Youth political activism is complicated in Nigeria. Their leaders have to avow partisan neutrality. This is required for the international donors that fund their NGOs and activism to avoid being seen t0 be meddling in the country’s politics. The activist leaders and their colleagues in the Civil Society Organisations (CSOs) are invariably lost when it comes to partisan political organising to address the most debilitating issue bedevilling the country, which is incompetent leadership, and everyone knows it. To underscore how little policy advocacy only helps in improving the real situation, in the 2019 electoral cycle during which the Not Too Young To Run bill became law, septuagenarian President Muhammadu Buhari got himself re-elected in an election that local and international observers deemed to be deeply flawed.

EndSARS was a re-enactment of the successes that Nigerian youth have recorded in street protests, dating as far back as the 1980s and 90s when they confronted the country’s brutal military dictators. But success on the street has yet to translate into their having the rein of government or catalysing good governance. Lack of savvy to politically organise themselves has meant that the youth, when not in the trenches of civil protests, serve essentially as foot-soldiers for the same kind of politicians they love to hate. While the youth agonise, the incompetent career politicians organise – and use the youth as a tool for gaining power without making them even token beneficiaries of same.

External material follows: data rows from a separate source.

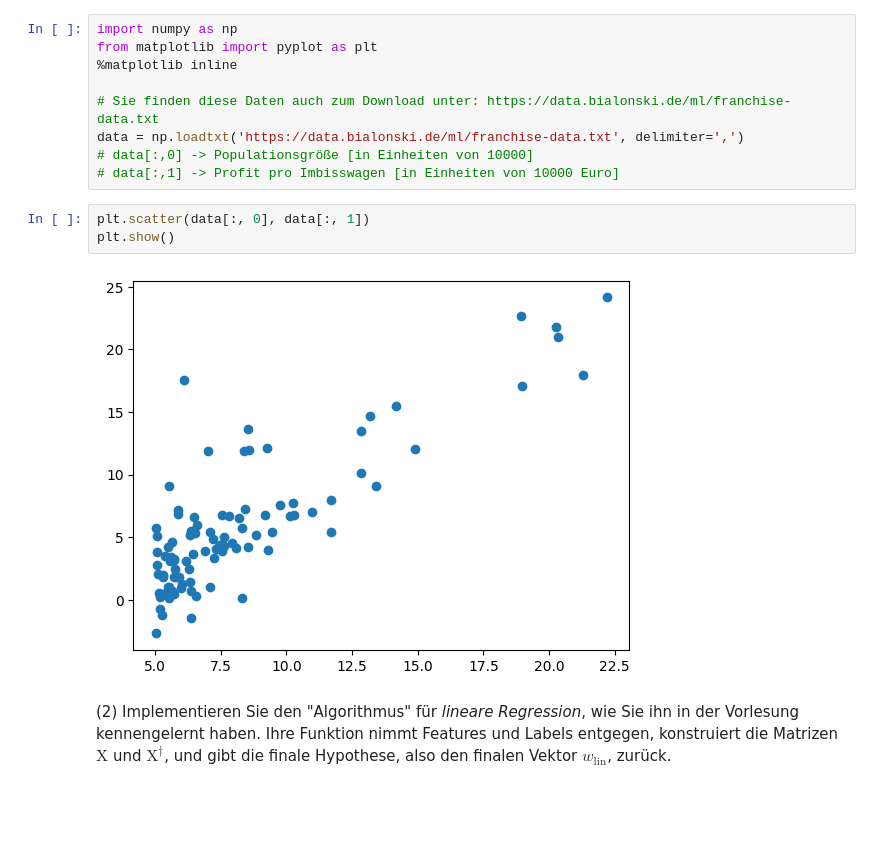
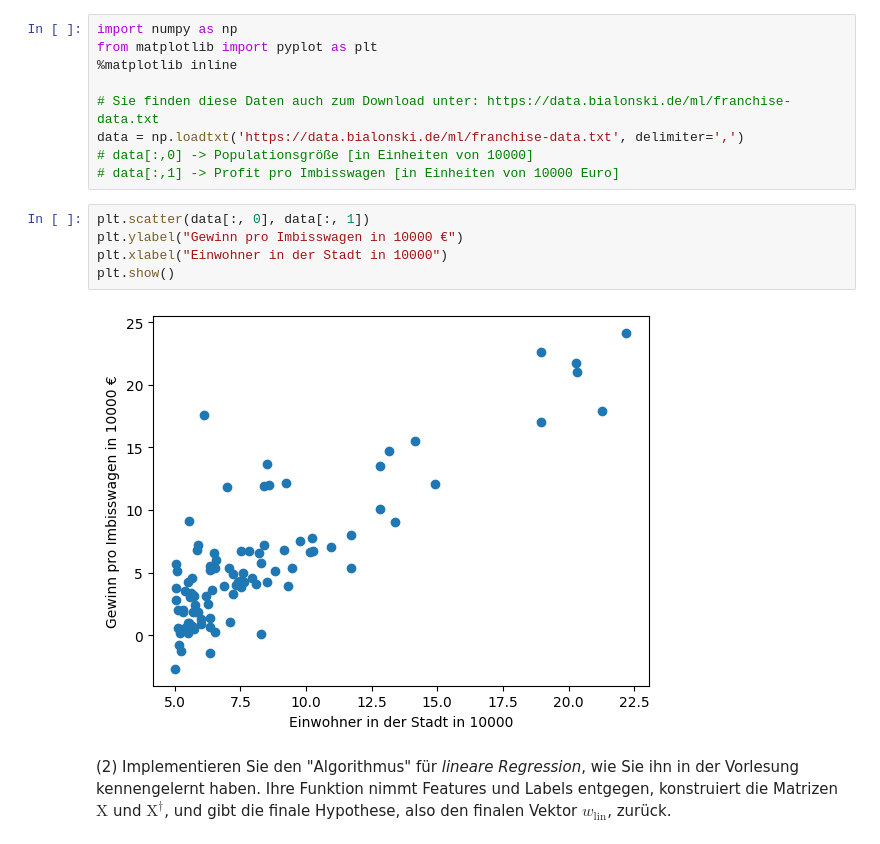
Before and after one commit to cortex359/ml1.ws25, a Jupyter notebook: uebung6/TKKR-6-Lineare-Regression-und-Klassifikation.ipynb, the cells around one changed output. Cells and saved outputs as stored; diff of their text form; blank space fills up the shorter version.

```diff
--- a/uebung6/TKKR-6-Lineare-Regression-und-Klassifikation.ipynb
+++ b/uebung6/TKKR-6-Lineare-Regression-und-Klassifikation.ipynb
@@ -43,9 +43,11 @@ data = np.loadtxt('https://data.bialonski.de/ml/franchise-data.txt', delimiter='
 # data[:,1] -> Profit pro Imbisswagen [in Einheiten von 10000 Euro]
 # %%
 plt.scatter(data[:, 0], data[:, 1])
+plt.ylabel("Gewinn pro Imbisswagen in 10000 €")
+plt.xlabel("Einwohner in der Stadt in 10000")
 plt.show()
 # %% [output]
-[figure, old version]
+[figure, new version]
 # %% [markdown]
 (2) Implementieren Sie den "Algorithmus" für *lineare Regression*, wie Sie ihn in der Vorlesung kennengelernt haben. Ihre Funktion nimmt Features und Labels entgegen, konstruiert die Matrizen $\text{X}$ und $\text{X}^\dagger$, und gibt die finale Hypothese, also den finalen Vektor $w_\text{lin}$, zurück.
 # %%
```
Also changed, not shown: parts of 14 cells of this notebook, 1 other file.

Even most challenging for political organising by the youth is their polarisation across the country’s ethnic and religious divides. The term ‘Nigerian youth’ has, therefore, been somewhat a myth. We have northern or southern youths, and Christian and Muslim youths. Whereas cultural division of the youth is undeniable, with part of the diversity being actual or potential strength, political exploitation of ethnic and religious differences in the country is at its apogee and the youth have so far not resisted inclinations towards it enough.

But the youth will definitely own the future. According to Worldometer, the median age of the Nigerian population in 2021 is 18.1 years. What that future would be is the real question. That the youth can shape or reshape the future is also not in doubt. They have the overwhelming number in a democratic culture they have embraced. The youth account for over 60 percent of the electorate. If they rightly use their number strength and form a united front, they can, as a bloc, single-handedly elect the next president of Nigeria. Their influence has hitherto been neutralised by their political apathy, misunderstanding of the critical political intervention they need to make, and willingness to be used, instead of calling the shots.

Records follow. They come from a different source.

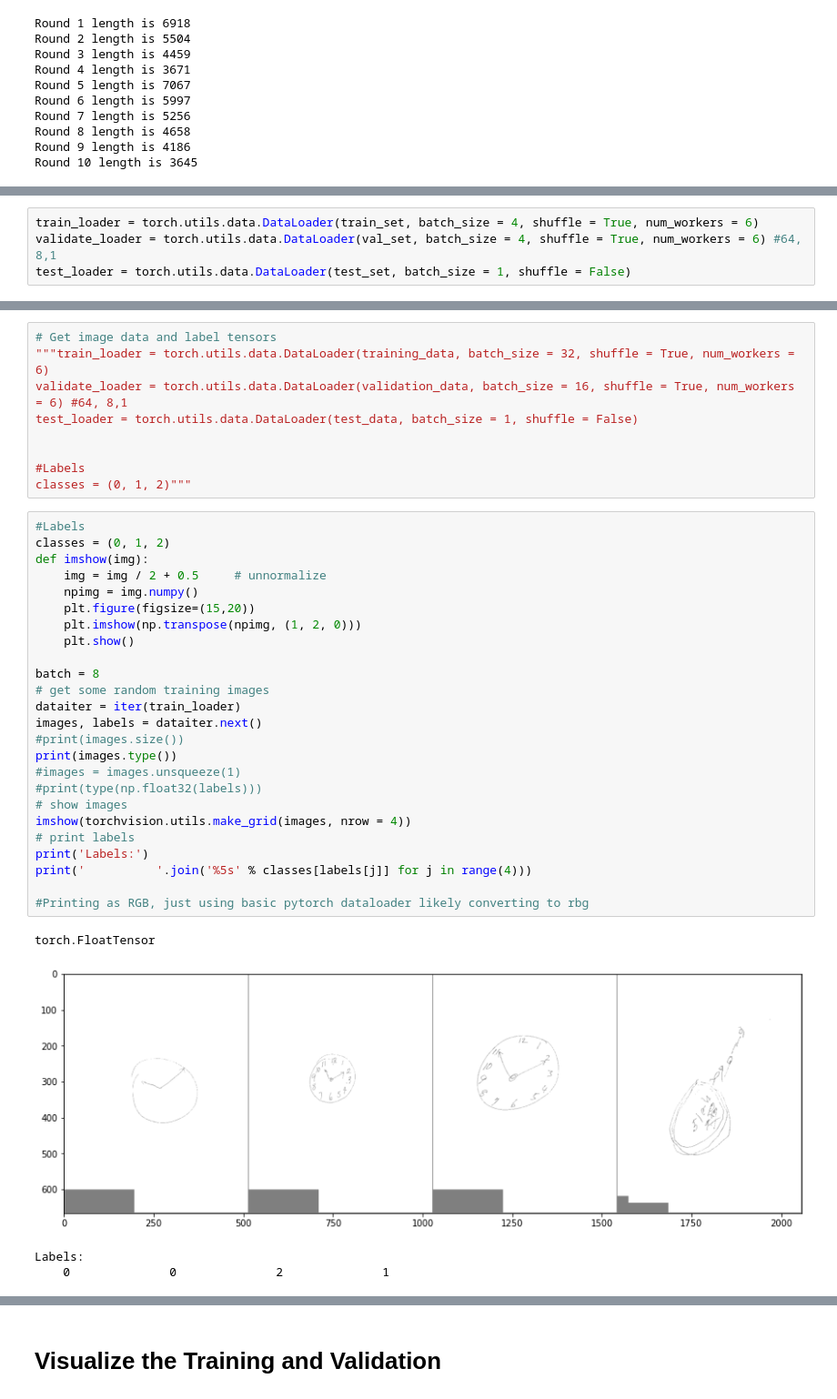
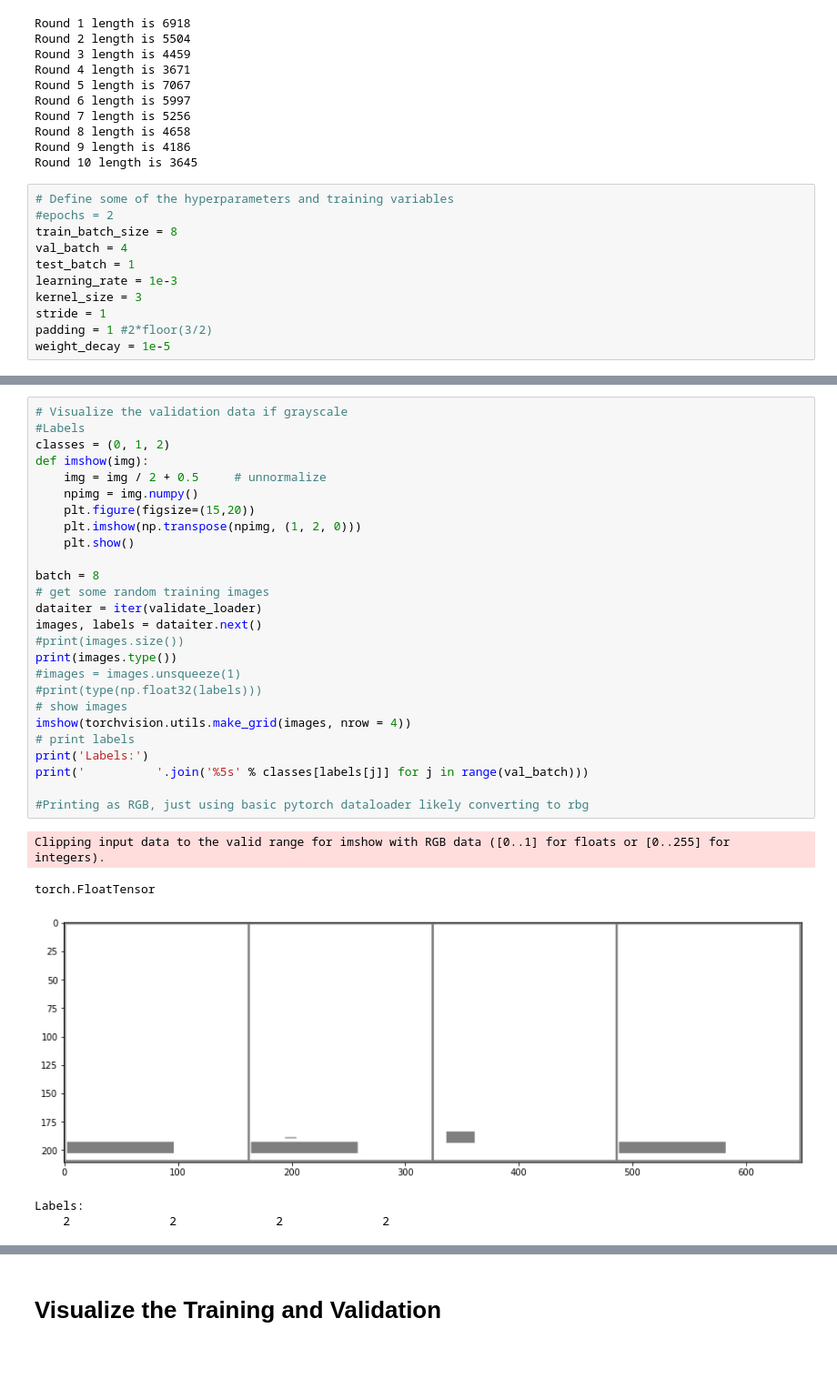
Before and after one commit to ian-byrne/MADSmilestone2, a Jupyter notebook: Supervised_CNN.ipynb, the cells around one changed output, grey strips where cells are left out. Shown at 91% size. Saved outputs shown, nothing was run; the diff lists cells and outputs as text; blank space fills up the shorter version.

```diff
--- a/Supervised_CNN.ipynb
+++ b/Supervised_CNN.ipynb
@@ -217,4 +178,15 @@ Round 7 length is 5256
 Round 8 length is 4658
 Round 9 length is 4186
 Round 10 length is 3645
+# %%
+# Define some of the hyperparameters and training variables
+#epochs = 2
+train_batch_size = 8
+val_batch = 4
+test_batch = 1
+learning_rate = 1e-3
+kernel_size = 3
+stride = 1
+padding = 1 #2*floor(3/2)
+weight_decay = 1e-5
 # %%
@@ -317,4 +313,0 @@ train_set, val_set, test_set = torch.utils.data.random_split(dataset, [4840, 103
-# %%
-train_loader = torch.utils.data.DataLoader(train_set, batch_size = 4, shuffle = True, num_workers = 6)
-validate_loader = torch.utils.data.DataLoader(val_set, batch_size = 4, shuffle = True, num_workers = 6) #64, 8,1
-test_loader = torch.utils.data.DataLoader(test_set, batch_size = 1, shuffle = False)
@@ -337,39 +314,32 @@ for val in round_val:
-# %%
-# Get image data and label tensors
-"""train_loader = torch.utils.data.DataLoader(training_data, batch_size = 32, shuffle = True, num_workers = 6)
-validate_loader = torch.utils.data.DataLoader(validation_data, batch_size = 16, shuffle = True, num_workers = 6) #64, 8,1
-test_loader = torch.utils.data.DataLoader(test_data, batch_size = 1, shuffle = False)
-
-
-#Labels
-classes = (0, 1, 2)"""
 # %%
+# Visualize the validation data if grayscale
 #Labels
 classes = (0, 1, 2)
 def imshow(img):
     img = img / 2 + 0.5     # unnormalize
     npimg = img.numpy()
     plt.figure(figsize=(15,20))
     plt.imshow(np.transpose(npimg, (1, 2, 0)))
     plt.show()
 
 batch = 8
 # get some random training images
-dataiter = iter(train_loader)
+dataiter = iter(validate_loader)
 images, labels = dataiter.next()
 #print(images.size())
 print(images.type())
 #images = images.unsqueeze(1)
 #print(type(np.float32(labels)))
 # show images
 imshow(torchvision.utils.make_grid(images, nrow = 4))
 # print labels
 print('Labels:')
-print('          '.join('%5s' % classes[labels[j]] for j in range(4)))
+print('          '.join('%5s' % classes[labels[j]] for j in range(val_batch)))
 
 #Printing as RGB, just using basic pytorch dataloader likely converting to rbg
 # %% [output]
-torch.FloatTensor
+Clipping input data to the valid range for imshow with RGB data ([0..1] for floats or [0..255] for integers).
+torch.FloatTensor
-[figure, old version]
+[figure, new version]
-Labels:
-    0              0              2              1
+Labels:
+    2              2              2              2
```
Also changed, not shown: parts of 29 cells of this notebook.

The acute economic and security challenges that the political establishment has wittingly unwittingly created, and allowed to fester, indiscriminately affect the youth. A future Nigeria that is fulfilling its potentials would be one that creates economic opportunities for the youth, allows them to unleash their creative power and be an integral part of public policymaking. But they need to educate themselves and rise above the temptation of sentimental electoral choices. Good governance requires a meritorious government. This entails the election of the most competent candidates for offices. In particular the presidency, is not a reward for activism: it has responsibilities that requires technical and managerial competences.

The future belongs to the youth. To make it a good one, they must back the best candidate for president in 2023. If the challenges the country is facing were brought about by incompetent leadership, leadership choices that are based on ethnic affiliation, religious sentiment, prejudice, or cowardice will not solve the problem.

Jide Akintunde is the Managing Editor, Financial Nigeria magazine and Director, Nigeria Development and Finance Forum.